▶ REQUIRED WORK: Please tally every line in the listing below where the word "apple" appears, then give the number and nothing more.

(DATA RECORDS begins)

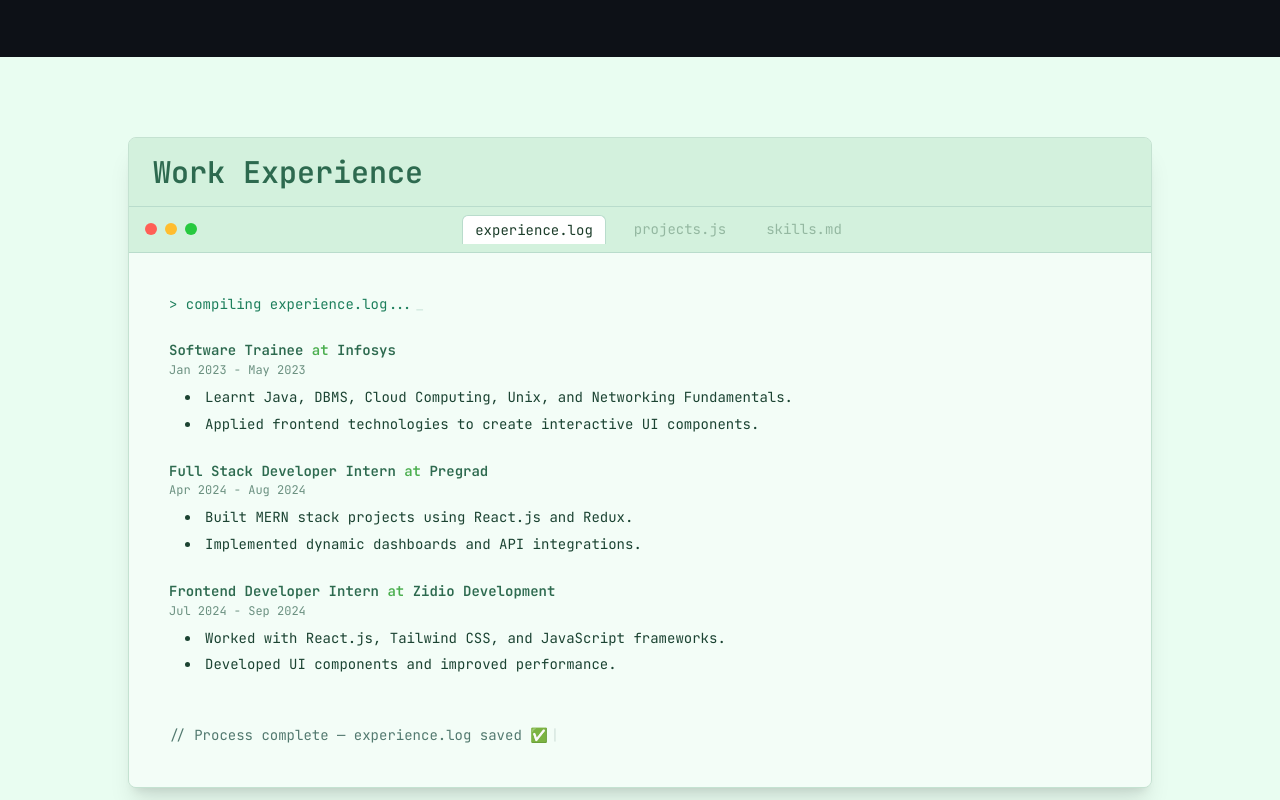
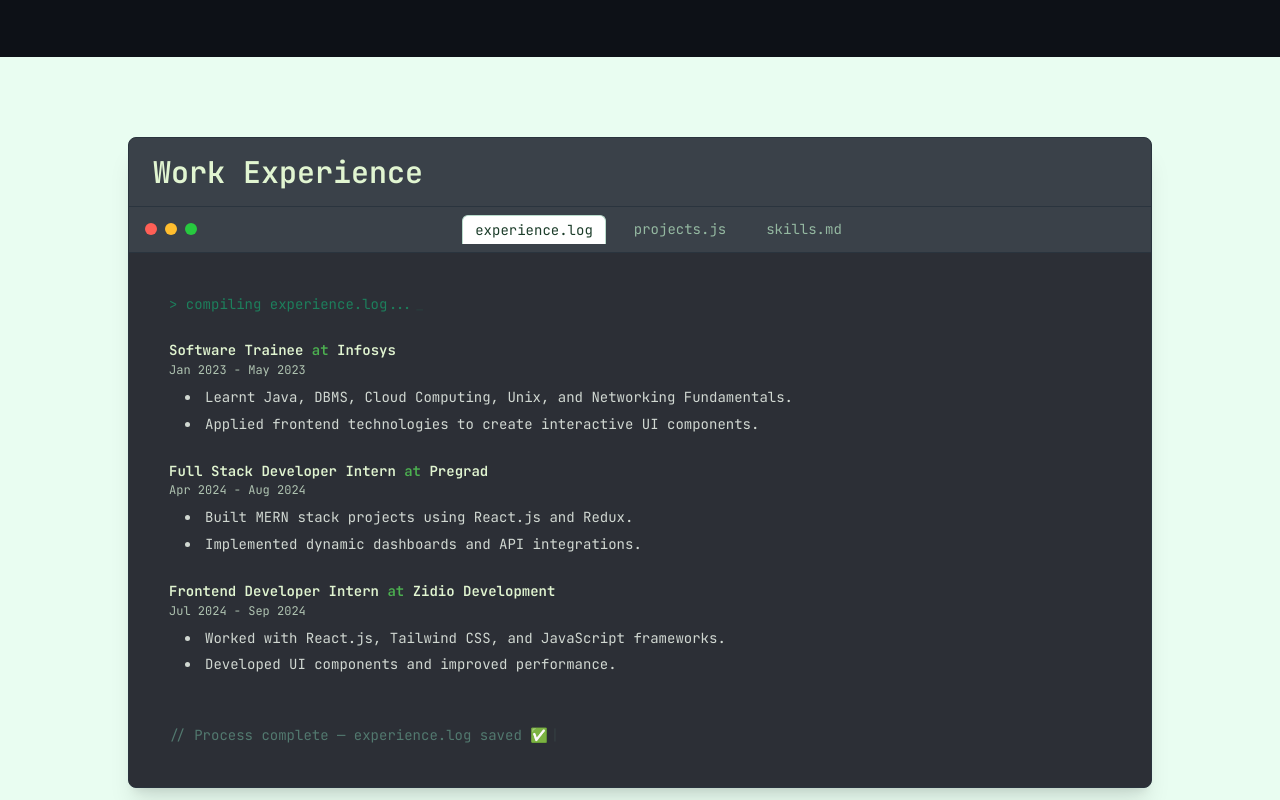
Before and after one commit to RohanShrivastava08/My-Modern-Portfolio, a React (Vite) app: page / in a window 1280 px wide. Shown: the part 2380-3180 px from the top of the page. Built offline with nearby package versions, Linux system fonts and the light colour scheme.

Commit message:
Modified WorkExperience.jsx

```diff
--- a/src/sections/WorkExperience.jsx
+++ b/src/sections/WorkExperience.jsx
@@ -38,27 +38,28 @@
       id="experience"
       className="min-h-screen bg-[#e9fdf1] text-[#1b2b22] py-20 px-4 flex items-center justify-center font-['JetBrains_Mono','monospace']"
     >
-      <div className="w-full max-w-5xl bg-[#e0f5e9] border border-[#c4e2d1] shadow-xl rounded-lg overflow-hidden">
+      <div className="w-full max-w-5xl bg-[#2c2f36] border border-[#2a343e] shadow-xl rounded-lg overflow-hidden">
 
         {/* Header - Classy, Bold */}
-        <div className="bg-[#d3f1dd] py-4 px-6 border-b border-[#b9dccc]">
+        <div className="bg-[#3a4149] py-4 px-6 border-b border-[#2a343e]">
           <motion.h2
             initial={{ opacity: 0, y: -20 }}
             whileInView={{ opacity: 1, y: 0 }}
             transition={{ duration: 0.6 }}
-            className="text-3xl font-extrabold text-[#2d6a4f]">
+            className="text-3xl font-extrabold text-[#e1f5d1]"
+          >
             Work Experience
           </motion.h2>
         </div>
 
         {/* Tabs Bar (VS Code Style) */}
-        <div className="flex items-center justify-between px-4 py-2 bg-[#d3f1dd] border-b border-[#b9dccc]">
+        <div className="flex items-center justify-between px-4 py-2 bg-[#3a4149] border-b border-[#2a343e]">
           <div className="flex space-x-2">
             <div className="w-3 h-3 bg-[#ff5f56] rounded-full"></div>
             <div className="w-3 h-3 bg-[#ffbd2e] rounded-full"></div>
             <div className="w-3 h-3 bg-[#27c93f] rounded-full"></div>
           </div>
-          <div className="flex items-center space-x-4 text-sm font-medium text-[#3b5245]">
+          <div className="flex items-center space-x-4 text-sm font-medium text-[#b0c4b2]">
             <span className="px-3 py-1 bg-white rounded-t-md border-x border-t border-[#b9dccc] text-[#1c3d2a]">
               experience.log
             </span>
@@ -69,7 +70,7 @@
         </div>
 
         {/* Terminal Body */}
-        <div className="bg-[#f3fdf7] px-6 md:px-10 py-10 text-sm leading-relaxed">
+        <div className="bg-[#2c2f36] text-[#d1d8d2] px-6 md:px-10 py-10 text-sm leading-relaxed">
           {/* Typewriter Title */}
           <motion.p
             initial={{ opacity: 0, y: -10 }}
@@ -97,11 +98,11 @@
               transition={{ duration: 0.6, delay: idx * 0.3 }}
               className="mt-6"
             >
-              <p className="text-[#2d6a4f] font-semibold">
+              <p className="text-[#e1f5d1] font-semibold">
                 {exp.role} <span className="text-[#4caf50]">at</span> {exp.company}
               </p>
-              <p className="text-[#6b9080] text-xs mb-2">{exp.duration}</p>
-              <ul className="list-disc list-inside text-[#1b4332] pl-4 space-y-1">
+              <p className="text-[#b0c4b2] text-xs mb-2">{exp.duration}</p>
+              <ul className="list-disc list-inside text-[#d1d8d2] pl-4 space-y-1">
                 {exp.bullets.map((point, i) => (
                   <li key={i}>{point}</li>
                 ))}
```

(DATA RECORDS ends)
(DATA RECORDS begins)

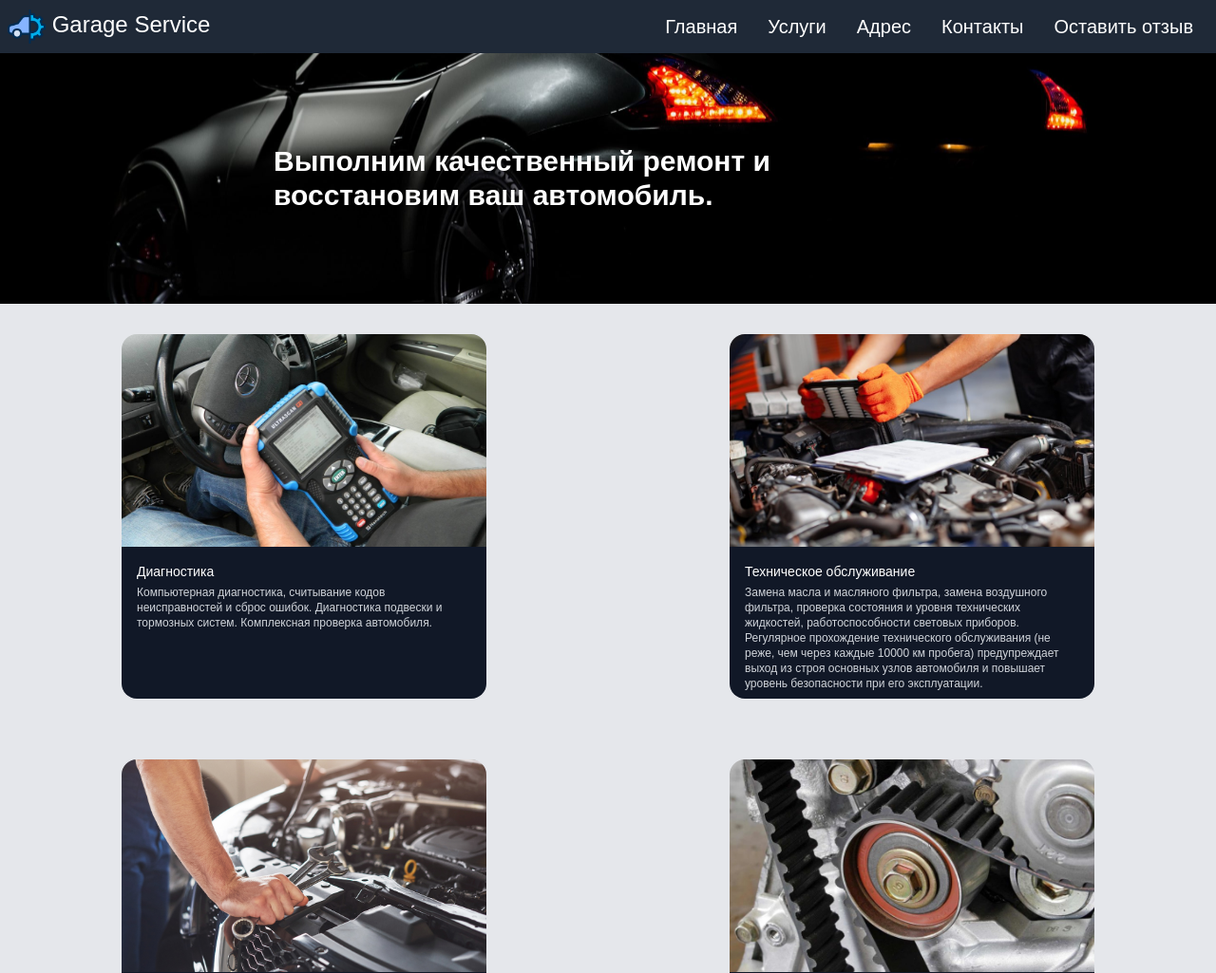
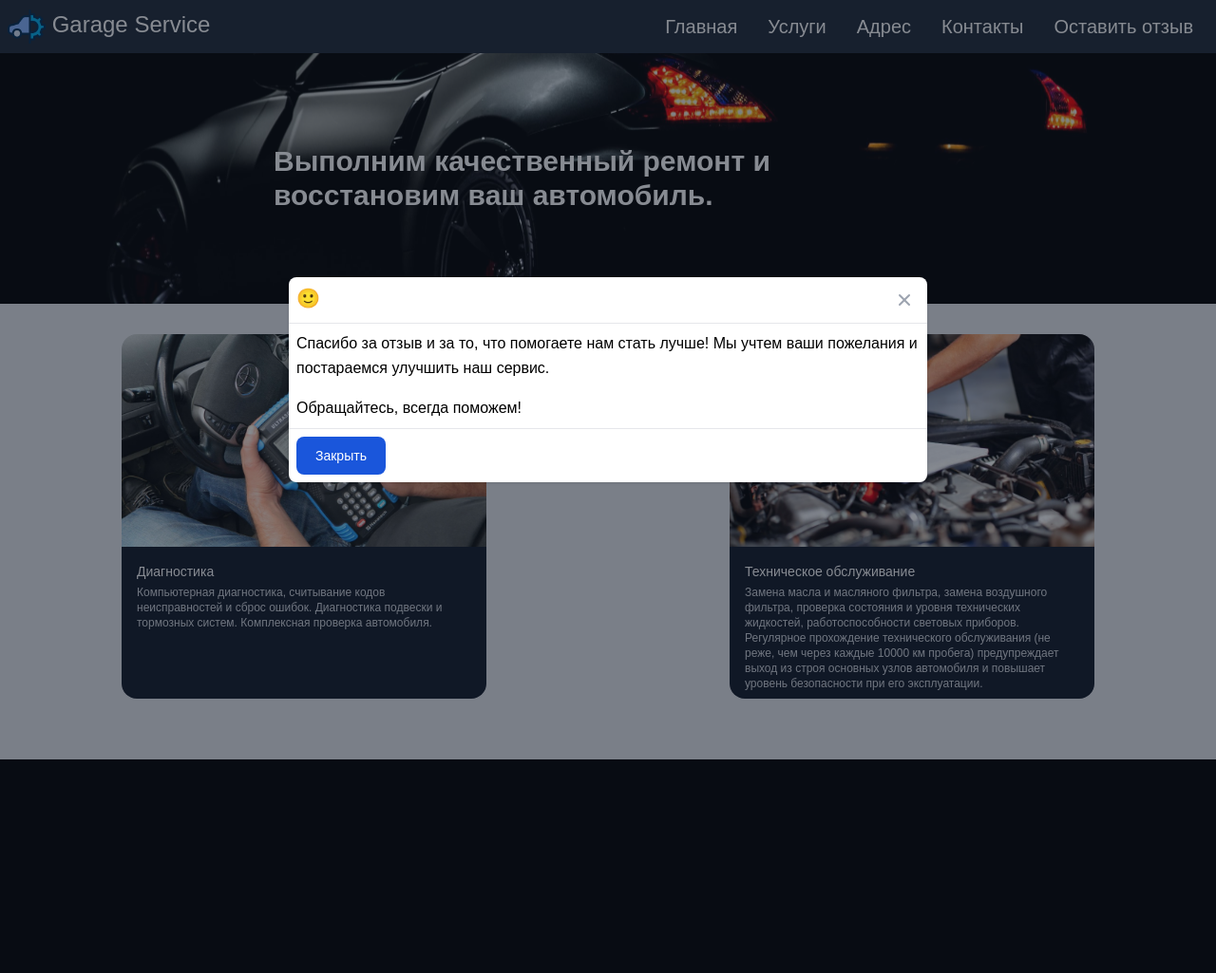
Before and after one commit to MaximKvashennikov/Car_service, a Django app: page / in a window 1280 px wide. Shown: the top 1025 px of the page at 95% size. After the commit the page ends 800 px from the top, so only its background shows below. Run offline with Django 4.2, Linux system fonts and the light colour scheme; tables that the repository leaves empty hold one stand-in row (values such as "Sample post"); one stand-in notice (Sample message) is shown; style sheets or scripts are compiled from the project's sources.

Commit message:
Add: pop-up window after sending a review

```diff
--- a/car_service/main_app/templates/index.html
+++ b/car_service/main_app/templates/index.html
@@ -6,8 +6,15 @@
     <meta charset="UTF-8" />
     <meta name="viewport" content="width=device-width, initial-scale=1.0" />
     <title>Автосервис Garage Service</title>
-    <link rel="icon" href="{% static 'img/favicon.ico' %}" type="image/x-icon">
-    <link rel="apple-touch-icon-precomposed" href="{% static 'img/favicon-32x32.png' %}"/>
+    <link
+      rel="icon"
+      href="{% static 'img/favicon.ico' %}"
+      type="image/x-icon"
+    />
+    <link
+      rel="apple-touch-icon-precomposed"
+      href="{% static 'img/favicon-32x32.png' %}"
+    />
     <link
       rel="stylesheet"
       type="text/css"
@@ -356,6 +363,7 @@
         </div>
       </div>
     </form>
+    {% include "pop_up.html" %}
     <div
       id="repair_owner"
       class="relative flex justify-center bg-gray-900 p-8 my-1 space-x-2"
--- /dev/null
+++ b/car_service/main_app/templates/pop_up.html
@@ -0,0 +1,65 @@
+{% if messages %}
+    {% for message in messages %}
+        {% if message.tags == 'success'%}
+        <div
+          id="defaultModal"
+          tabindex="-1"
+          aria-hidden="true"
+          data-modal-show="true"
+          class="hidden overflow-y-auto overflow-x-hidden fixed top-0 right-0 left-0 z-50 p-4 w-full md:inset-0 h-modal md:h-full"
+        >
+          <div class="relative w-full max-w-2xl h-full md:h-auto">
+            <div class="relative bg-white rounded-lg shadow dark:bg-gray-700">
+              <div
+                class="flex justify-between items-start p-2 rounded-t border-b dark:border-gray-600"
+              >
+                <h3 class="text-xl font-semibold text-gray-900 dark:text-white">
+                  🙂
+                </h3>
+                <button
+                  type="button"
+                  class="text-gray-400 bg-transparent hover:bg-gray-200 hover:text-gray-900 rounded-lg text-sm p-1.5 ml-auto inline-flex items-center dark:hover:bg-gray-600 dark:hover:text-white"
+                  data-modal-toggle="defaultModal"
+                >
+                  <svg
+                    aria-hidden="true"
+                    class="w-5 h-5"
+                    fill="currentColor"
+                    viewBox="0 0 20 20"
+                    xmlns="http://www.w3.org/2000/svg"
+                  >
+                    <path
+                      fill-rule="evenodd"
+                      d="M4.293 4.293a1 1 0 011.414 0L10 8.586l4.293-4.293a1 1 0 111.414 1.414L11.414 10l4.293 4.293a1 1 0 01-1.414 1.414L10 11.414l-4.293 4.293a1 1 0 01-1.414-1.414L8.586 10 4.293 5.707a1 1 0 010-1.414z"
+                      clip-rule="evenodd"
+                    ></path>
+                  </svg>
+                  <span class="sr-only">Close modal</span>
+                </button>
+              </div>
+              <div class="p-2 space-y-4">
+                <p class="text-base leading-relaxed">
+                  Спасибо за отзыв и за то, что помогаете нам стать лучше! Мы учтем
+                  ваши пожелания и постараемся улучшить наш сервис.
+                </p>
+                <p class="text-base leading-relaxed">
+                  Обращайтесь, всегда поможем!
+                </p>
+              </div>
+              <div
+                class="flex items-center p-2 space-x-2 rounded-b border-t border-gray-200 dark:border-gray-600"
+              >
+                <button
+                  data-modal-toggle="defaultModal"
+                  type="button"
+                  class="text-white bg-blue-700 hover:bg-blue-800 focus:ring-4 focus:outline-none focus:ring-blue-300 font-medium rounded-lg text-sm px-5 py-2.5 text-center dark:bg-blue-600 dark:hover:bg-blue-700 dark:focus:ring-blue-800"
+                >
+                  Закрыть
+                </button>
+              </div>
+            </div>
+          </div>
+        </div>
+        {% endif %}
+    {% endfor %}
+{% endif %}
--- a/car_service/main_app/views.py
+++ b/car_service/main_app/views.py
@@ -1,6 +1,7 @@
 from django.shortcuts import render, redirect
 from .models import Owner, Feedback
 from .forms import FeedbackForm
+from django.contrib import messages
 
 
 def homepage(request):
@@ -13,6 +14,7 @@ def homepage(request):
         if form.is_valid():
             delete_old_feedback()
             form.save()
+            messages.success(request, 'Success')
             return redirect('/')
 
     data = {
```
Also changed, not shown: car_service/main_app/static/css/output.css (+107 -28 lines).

(DATA RECORDS ends)
(DATA RECORDS begins)

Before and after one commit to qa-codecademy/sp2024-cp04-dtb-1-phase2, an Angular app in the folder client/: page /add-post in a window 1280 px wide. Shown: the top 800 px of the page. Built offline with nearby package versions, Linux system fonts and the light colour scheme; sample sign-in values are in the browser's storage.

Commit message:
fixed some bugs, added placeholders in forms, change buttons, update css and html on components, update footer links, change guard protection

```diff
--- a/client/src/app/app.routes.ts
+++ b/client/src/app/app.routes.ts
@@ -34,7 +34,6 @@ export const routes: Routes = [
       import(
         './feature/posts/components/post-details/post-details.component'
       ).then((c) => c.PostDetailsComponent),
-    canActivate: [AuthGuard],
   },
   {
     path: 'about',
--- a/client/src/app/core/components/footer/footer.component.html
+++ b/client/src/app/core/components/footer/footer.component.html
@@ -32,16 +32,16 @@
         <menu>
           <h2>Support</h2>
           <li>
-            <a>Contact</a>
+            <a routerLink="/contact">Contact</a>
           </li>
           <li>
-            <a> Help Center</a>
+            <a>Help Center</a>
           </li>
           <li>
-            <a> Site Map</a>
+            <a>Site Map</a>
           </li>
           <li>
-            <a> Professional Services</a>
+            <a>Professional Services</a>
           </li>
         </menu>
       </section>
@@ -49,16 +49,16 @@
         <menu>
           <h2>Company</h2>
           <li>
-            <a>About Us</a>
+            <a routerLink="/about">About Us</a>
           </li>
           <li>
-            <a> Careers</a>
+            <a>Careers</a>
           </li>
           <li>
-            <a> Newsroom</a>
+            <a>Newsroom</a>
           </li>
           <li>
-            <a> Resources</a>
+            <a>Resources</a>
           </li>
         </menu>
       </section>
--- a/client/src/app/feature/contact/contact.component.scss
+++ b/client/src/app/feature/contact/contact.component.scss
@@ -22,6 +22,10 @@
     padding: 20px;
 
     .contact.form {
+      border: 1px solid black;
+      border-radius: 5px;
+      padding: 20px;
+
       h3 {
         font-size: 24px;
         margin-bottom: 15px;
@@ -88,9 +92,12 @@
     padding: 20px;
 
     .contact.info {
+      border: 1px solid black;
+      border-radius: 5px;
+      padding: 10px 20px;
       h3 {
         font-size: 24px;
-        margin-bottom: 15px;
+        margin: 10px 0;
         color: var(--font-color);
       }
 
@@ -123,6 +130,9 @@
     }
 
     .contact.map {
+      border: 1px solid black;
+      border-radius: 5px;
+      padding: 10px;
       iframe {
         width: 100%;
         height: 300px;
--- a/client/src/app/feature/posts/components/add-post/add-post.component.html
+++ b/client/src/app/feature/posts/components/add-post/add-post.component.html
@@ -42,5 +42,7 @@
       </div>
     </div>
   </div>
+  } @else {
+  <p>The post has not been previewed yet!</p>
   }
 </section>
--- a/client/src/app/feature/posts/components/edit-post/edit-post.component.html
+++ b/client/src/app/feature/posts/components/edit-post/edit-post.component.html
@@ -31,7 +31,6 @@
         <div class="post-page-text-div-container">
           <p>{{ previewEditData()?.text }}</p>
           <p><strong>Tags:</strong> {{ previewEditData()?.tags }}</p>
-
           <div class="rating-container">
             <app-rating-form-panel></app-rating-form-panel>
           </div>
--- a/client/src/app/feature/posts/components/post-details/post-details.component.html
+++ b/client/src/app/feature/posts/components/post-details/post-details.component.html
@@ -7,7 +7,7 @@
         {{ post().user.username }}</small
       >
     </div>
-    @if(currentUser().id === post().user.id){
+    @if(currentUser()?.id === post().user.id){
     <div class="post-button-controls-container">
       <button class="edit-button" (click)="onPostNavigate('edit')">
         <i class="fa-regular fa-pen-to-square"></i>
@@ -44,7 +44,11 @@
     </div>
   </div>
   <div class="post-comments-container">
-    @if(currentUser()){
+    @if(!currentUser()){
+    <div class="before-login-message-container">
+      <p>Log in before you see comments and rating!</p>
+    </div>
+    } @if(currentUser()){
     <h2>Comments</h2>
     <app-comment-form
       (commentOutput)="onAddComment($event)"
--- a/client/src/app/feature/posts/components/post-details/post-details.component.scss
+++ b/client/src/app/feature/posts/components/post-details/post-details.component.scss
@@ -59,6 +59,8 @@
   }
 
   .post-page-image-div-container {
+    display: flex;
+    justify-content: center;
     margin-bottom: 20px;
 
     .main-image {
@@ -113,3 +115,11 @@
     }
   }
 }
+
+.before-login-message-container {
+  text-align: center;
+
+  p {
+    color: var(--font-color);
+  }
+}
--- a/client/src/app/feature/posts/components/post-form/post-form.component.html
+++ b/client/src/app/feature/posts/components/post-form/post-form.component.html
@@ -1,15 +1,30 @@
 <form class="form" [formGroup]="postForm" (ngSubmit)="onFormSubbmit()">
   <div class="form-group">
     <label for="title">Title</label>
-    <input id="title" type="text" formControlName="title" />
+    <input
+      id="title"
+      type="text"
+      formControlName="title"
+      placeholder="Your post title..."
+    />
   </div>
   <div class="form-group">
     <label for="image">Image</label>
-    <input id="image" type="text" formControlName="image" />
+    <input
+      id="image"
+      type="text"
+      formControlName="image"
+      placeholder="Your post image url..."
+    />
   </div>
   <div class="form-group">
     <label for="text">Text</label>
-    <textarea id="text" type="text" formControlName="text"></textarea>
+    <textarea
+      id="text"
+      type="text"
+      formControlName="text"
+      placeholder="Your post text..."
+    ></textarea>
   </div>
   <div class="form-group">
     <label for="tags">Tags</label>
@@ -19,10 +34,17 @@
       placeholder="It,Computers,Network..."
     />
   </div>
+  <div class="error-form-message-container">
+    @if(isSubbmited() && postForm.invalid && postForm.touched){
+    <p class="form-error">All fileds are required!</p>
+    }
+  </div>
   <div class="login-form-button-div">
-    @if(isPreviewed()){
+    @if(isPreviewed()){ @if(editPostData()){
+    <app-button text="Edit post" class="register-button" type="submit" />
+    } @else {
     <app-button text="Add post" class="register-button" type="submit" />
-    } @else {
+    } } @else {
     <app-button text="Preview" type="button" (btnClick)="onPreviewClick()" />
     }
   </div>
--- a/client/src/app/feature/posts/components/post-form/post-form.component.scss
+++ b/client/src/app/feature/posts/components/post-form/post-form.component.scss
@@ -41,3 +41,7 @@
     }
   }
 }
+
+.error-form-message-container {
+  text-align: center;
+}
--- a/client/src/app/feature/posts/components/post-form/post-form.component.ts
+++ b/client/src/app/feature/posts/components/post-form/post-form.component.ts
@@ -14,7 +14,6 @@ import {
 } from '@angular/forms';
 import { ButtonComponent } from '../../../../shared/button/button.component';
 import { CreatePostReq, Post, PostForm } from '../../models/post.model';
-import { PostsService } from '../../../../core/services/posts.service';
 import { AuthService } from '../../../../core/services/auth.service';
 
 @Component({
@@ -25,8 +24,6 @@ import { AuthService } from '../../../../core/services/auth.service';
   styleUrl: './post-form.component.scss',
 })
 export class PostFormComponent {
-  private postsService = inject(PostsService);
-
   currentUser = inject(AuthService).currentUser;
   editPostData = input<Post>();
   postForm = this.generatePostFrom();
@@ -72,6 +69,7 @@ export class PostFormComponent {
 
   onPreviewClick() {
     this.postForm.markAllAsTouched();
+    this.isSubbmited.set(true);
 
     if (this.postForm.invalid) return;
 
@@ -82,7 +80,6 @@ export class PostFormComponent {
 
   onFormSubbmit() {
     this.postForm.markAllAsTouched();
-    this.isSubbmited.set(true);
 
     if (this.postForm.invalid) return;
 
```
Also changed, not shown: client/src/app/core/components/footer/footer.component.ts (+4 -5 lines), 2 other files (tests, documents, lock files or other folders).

(DATA RECORDS ends)

▶ FINISHED TASK: 2